Mark Guzdial recently highlighted an ICER 2019 paper by Jamie Gorson and Eleanor O’Rourke, “How Do Students Talk About Intelligence? An Investigation of Motivation, Self-efficacy, and Mindsets in Computer Science.”

Interestingly, they found that the way students talked about mindsets was sometimes not consistent with students’ associated behaviors.

One possible explanation for this behavior lies in the way that certain skills are emphasized in the CS classroom. Many of the CS teachers in classrooms I’ve observed make statements that support growth mindset and a learning goal orientation, such as claiming that getting more practice solving problems is key to succeeding, that it’s important to work with a partner, or describing the value of not just getting the right answer but understanding how that answer came to be. However, the lesson plan oftentimes tells a different story: students are rarely given in-class time to practice, partnerwork is uncoordinated with limited instruction or expectations management, and teachers selectively highlight correct answers without emphasizing process on the board or in their teaching materials. Teachers’ verbal encouragement of wrong answers provides little reprieve as wrong answers are quickly explained away and given no further mental or physical consideration in the classroom.
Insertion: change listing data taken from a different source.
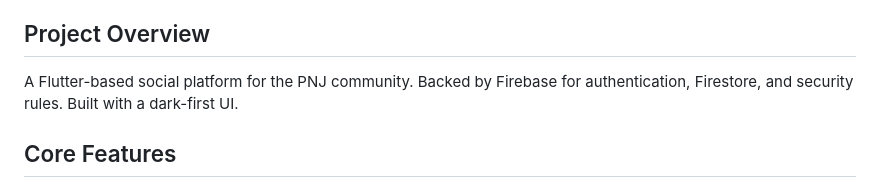
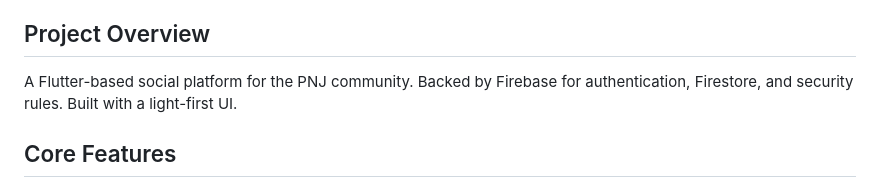
Before and after one commit to blankony/SapaPNJ, a Markdown page: README.md, the part around the change. Drawn GitHub-style.

Commit message:
chore: change ui theme description to light-first
Updated UI description from dark-first to light-first.

```diff
--- a/README.md
+++ b/README.md
@@ -10,7 +10,7 @@ Politeknik Negeri Jakarta (PNJ): Affirms that this application focuses exclusive
 Overall, SAPA PNJ serves as a medium to facilitate communication, information sharing, and real-time social interaction among all users in the Politeknik Negeri Jakarta campus environment.
 
 ## Project Overview
-A Flutter-based social platform for the PNJ community. Backed by Firebase for authentication, Firestore, and security rules. Built with a dark-first UI.
+A Flutter-based social platform for the PNJ community. Backed by Firebase for authentication, Firestore, and security rules. Built with a light-first UI.
 
 ## Core Features
 
```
Considering the problem from a sociocultural perspective, teachers, as the dominant agent for socialization in the classroom, implicitly determine the classroom values. The inconsistency between students’ mindset talk and their associated behaviors could be influenced by teachers’ mixed messaging, which in turn informs the interactions between students.
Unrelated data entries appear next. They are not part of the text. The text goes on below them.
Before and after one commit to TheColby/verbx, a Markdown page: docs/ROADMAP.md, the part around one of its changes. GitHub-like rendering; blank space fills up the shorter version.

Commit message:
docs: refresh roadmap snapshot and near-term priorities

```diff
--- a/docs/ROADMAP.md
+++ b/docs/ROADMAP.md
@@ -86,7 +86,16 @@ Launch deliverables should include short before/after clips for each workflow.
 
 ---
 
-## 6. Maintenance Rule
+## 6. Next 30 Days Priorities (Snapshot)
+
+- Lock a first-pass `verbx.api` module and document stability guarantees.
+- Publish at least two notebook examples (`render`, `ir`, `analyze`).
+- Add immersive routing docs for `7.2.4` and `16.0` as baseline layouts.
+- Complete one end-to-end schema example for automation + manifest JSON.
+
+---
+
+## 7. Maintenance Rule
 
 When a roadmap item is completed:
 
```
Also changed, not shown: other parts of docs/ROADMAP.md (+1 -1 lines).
We can imagine different kinds of interventions for this theory. One that appeals to the underlying sociocultural problem is to create a community of learners by enacting the values emphasized in speech by giving students more scaffolded practice, teaching students how to work with other students, and framing instruction in terms of process rather than product. The CSEd and broader STEM education literature propose many different ways to solve this problem including think-pair-share, peer instruction, POGIL, and flipped classroom formats. What’s notable to me is that the aforementioned methods modify the role of the instructor and the student in delivering the message.

Alternatively, we could also intervene by providing scaffolding to frame the way students are expected to analyze, create, and evaluate problems. Early work from George Polya (How to Solve It) suggests a four step process, and many since then have developed similar problem solving models.

  1. You have to understand the problem.
  2. Find the connection between the data and the unknown. You may be obliged to consider auxiliary problems if an immediate connection cannot be found. You should obtain eventually a plan of the solution.
  3. Carry out your plan.
  4. Examine the solution obtained.

Framing problems in terms of this explicit problem-solving process could provide a more productive basis for student-student and student-teacher interactions as ideas aren’t just classified as right or wrong, and can instead be assessed to a finer degree.